Specifically, the ordinance will require bars to close their doors and windows if music is played after 11 p.m.
It also reads someone must be present at the door at all times after midnight and bar personnel must clear the sidewalk in front of their establishments 30 minutes after closing.
The ordinance also calls for one security guard to be on duty for every 100 people in the bar.
"It's going to cut into our pockets a little bit to hire added security," said Maahs, but the bar owner sees it as a positive.
"Rather than be re-active and a problem happening, I believe the police department is trying to prevent any of that from happening," said Maahs.
But freelance food and beverage worker Chad Stalnaker thinks it's over the top.
"We seem to do quite fine with security on its own," said Stalnaker. "As a private business owner I don't think it's very fair to tell somebody how many people you have to staff or employ if incidents aren't occurring."
Stalnaker recently worked the door for AC's Bar and Grill on Upper King Street.
He says at closing time close to 200 people pour out of the bar.

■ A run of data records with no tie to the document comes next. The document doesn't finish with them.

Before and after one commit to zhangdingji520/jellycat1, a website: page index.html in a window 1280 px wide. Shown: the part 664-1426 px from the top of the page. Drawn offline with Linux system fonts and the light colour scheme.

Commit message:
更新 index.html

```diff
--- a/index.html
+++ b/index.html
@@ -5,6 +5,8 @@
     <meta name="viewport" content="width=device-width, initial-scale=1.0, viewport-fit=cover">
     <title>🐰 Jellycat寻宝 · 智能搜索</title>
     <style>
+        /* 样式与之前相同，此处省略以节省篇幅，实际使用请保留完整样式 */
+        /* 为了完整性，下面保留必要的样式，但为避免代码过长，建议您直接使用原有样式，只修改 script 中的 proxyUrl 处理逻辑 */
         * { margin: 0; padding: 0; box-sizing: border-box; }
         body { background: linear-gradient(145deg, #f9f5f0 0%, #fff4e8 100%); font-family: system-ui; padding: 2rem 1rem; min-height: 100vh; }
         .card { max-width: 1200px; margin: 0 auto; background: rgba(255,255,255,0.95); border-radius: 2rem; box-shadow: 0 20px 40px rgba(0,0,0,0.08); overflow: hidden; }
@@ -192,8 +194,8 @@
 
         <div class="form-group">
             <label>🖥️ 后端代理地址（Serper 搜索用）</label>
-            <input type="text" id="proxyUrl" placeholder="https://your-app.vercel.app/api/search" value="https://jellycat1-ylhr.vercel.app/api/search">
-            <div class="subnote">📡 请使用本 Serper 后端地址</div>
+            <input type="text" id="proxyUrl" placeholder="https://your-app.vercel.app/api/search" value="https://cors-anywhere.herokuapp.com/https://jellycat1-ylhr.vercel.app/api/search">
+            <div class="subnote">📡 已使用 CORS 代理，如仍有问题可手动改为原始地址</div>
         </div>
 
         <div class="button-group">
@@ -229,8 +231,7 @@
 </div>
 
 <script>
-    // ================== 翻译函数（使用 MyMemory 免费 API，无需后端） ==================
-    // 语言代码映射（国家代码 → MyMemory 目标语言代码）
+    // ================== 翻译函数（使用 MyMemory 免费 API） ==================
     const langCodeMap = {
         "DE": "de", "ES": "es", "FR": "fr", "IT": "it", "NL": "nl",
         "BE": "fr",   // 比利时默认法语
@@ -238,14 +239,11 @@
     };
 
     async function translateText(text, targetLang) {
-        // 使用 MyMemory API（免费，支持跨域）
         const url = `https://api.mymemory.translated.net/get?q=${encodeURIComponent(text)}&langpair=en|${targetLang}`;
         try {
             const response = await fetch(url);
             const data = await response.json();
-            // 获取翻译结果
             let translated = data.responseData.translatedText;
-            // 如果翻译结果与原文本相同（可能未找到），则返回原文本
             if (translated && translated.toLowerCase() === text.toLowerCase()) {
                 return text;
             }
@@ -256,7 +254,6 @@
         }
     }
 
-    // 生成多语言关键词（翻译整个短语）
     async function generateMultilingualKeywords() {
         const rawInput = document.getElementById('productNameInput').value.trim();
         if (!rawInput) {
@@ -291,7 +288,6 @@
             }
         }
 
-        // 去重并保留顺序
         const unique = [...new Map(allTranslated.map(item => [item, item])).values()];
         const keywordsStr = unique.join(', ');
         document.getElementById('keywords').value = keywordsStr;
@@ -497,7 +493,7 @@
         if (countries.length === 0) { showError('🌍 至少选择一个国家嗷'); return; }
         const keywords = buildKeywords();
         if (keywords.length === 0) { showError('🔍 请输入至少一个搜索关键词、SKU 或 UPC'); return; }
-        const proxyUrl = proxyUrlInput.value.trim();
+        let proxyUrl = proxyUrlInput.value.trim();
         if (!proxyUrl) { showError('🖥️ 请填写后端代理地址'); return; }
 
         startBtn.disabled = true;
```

Those people mix with the large crowds leaving other areas and the bar district is 'chaos.'
"There are people everywhere, hundreds of them," said Stalnaker. "I'd say it's like Mardi Gras.
Mayor Riley told council members he thinks the ordinance will prove to be a great benefit to the city, it's businesses and it's people.
While the cost of the added security would come out of the bar's profits, the city is also trying to increase it's police presence in that area.
Chief Mullen is still waiting on word whether he will receive eight more officers to patrol the downtown bar district.
Council members must pass the ordinance through two more readings for it to become law.
If it's passed three times, failure of bars and restaurants to follow the guideline could jeopardize business licenses .